__PROMPT__. Repeat only the stretch of lines below that runs from the line with "tensorboard --logdir saved_models/tb_logs" through the line with "Also changed, not shown: other", unaltered.

Items listed in a dataset:
——

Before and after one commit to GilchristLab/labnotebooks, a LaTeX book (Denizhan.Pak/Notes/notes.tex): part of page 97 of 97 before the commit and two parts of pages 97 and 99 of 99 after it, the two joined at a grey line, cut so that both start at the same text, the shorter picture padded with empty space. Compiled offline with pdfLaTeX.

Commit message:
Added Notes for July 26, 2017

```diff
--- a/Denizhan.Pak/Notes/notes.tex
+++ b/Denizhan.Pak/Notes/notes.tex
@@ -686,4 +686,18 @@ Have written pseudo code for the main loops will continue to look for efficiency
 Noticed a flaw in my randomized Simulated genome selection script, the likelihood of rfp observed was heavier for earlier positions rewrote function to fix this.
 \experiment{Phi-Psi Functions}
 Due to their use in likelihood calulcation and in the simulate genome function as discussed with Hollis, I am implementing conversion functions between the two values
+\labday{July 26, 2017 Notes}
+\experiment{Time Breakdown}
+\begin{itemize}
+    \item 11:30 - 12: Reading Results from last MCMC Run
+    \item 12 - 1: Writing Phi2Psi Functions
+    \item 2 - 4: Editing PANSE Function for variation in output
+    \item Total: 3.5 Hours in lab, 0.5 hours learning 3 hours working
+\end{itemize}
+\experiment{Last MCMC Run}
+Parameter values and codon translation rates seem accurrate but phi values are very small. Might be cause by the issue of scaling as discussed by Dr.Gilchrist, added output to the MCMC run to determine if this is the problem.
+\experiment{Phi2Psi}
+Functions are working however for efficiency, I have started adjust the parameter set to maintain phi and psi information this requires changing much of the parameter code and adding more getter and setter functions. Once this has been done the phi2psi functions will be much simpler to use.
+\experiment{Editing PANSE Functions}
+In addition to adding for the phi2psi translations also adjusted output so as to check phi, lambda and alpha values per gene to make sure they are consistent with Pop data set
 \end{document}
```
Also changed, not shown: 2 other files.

——

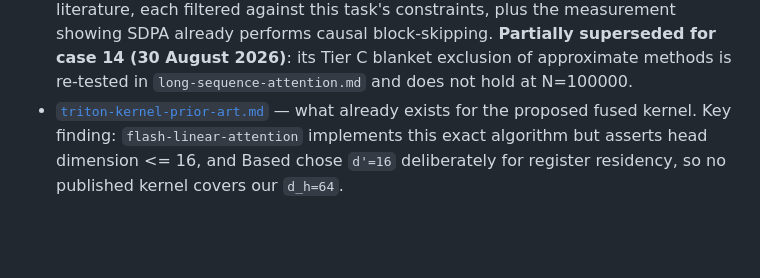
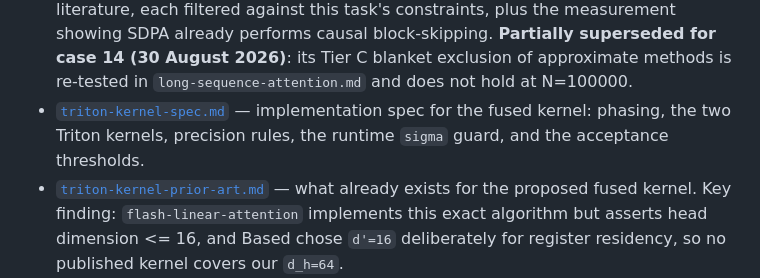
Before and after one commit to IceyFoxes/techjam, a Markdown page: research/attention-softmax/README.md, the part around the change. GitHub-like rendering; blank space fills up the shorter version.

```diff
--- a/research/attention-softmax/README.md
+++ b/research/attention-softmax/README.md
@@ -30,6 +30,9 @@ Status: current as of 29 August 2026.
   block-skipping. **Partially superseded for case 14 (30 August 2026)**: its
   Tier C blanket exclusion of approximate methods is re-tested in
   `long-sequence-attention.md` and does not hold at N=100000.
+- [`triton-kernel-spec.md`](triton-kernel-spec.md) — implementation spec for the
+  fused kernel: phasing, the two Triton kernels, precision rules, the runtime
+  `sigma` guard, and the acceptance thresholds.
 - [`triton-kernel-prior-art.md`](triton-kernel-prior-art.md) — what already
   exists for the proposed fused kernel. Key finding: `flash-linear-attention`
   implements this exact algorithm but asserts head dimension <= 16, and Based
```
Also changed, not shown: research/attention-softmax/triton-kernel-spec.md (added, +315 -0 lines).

——

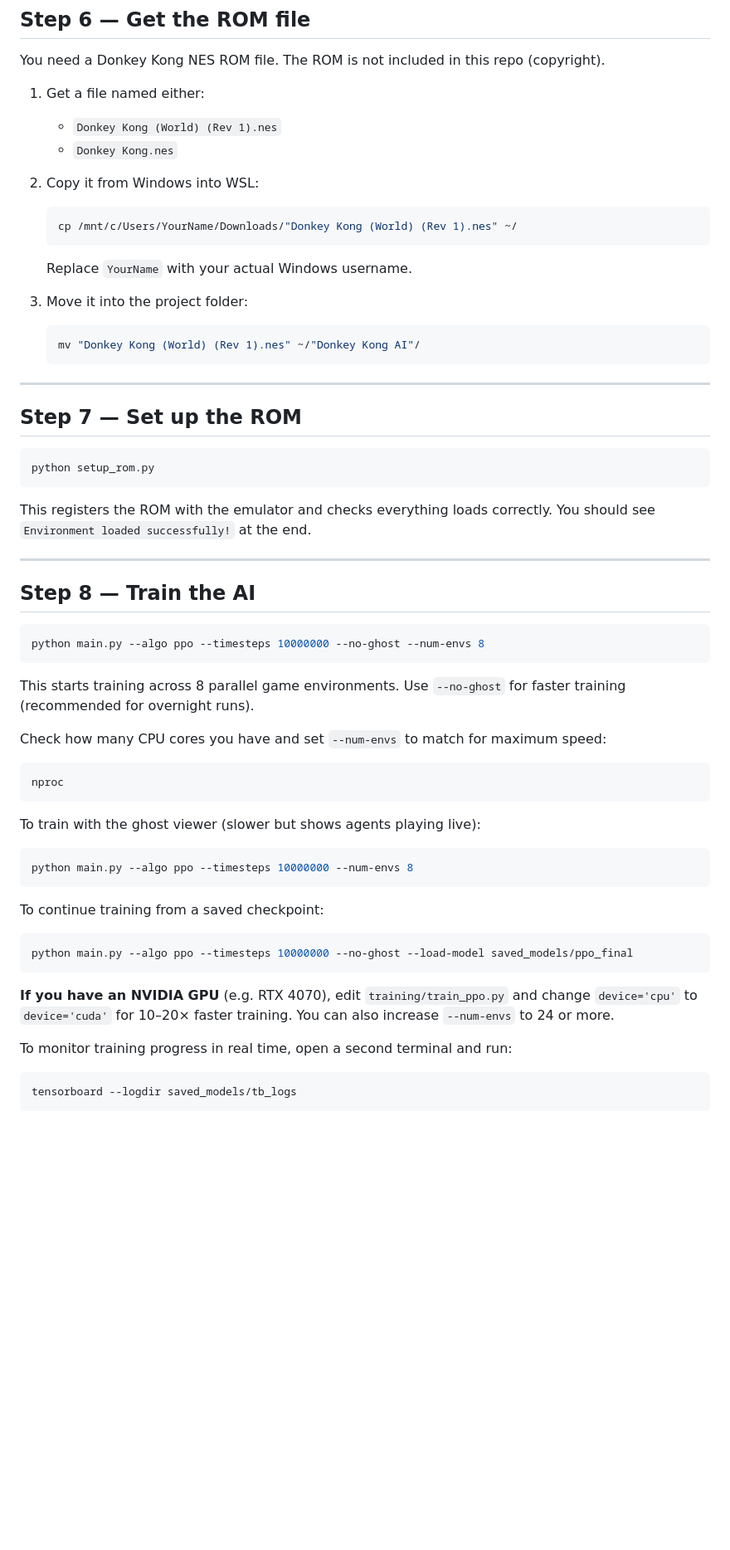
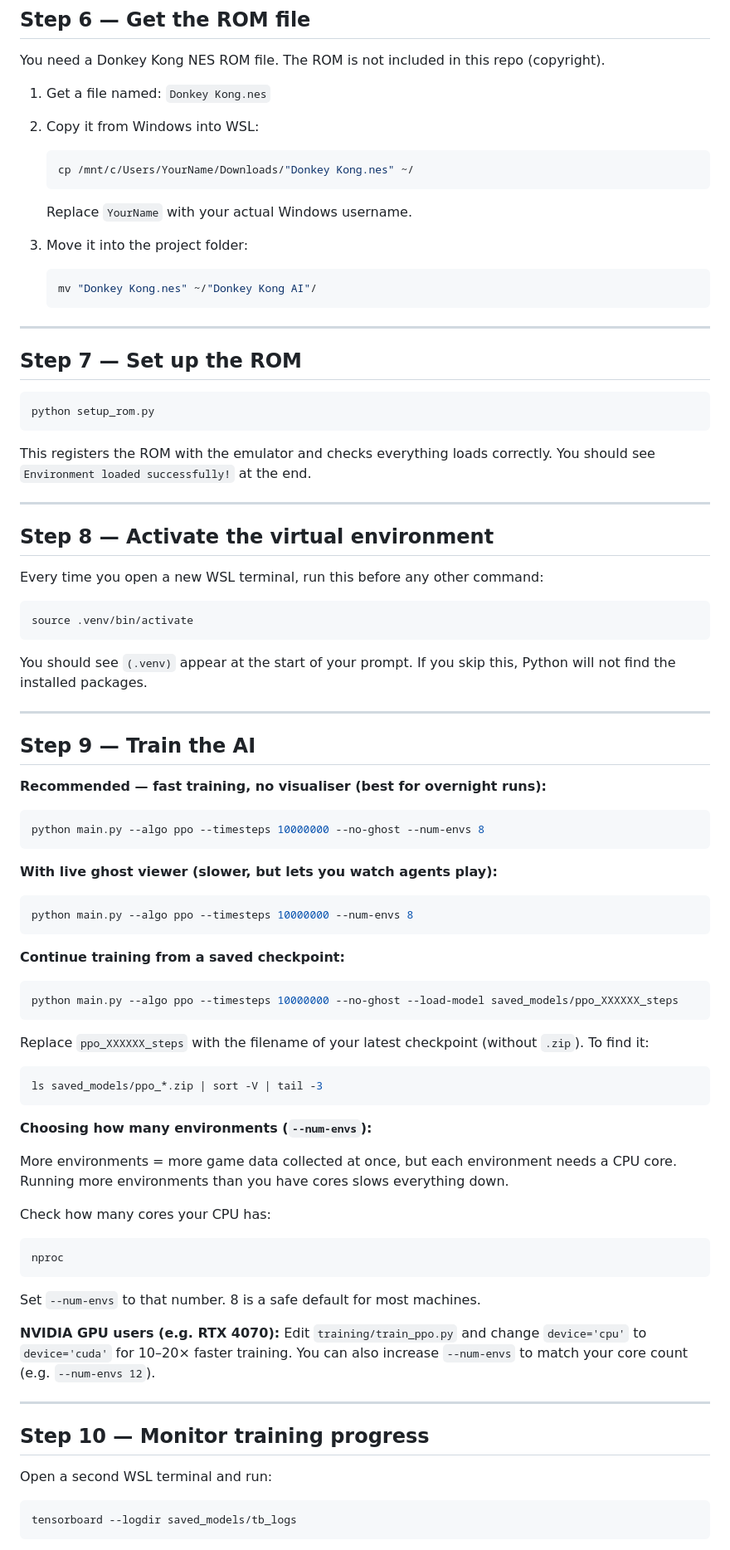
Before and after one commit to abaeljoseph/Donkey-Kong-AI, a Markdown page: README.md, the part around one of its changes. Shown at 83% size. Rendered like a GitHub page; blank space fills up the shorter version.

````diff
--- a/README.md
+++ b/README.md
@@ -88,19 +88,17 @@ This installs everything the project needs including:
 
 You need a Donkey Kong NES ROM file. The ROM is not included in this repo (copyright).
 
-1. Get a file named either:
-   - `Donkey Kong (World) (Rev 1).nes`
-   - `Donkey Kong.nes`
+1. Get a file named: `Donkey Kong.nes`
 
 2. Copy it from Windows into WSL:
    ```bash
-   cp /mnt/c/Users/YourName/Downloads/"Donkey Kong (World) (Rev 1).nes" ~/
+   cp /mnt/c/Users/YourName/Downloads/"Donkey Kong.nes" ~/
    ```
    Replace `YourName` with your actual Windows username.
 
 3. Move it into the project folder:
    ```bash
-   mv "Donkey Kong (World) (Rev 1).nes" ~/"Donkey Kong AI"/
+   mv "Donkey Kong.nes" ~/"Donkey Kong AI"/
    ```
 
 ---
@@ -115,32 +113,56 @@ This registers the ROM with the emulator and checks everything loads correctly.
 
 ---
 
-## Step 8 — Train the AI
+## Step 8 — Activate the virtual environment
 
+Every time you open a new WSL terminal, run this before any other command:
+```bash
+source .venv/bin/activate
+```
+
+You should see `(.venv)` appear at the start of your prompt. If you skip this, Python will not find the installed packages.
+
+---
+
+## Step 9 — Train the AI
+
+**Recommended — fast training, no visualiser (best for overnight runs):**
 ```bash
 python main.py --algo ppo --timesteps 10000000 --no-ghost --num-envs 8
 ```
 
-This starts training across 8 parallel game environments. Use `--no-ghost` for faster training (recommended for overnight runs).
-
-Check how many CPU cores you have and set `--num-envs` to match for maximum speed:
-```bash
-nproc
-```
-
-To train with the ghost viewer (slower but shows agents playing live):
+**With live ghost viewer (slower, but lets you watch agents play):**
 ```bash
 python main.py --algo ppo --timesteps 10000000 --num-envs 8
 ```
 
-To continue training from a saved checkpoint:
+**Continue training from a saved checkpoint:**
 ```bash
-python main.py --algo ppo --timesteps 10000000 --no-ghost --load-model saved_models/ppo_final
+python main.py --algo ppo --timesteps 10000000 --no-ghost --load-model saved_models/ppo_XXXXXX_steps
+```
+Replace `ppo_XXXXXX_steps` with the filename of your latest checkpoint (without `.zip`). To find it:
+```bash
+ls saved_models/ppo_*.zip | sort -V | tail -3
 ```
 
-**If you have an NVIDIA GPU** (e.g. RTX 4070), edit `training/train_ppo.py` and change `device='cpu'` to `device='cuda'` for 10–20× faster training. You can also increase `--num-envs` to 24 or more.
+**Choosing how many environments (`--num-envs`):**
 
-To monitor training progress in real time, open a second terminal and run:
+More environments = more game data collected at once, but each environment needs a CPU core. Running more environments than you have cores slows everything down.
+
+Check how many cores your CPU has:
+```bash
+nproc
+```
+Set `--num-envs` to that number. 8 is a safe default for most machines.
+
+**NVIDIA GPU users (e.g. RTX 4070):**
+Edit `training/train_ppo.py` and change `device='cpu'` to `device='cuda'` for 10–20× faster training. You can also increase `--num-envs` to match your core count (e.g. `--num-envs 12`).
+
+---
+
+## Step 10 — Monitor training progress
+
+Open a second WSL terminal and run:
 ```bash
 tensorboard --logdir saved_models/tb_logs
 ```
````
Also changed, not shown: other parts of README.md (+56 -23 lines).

——

__EXPECTED ANSWER__.
 tensorboard --logdir saved_models/tb_logs
 ```
````
Also changed, not shown: other parts of README.md (+56 -23 lines).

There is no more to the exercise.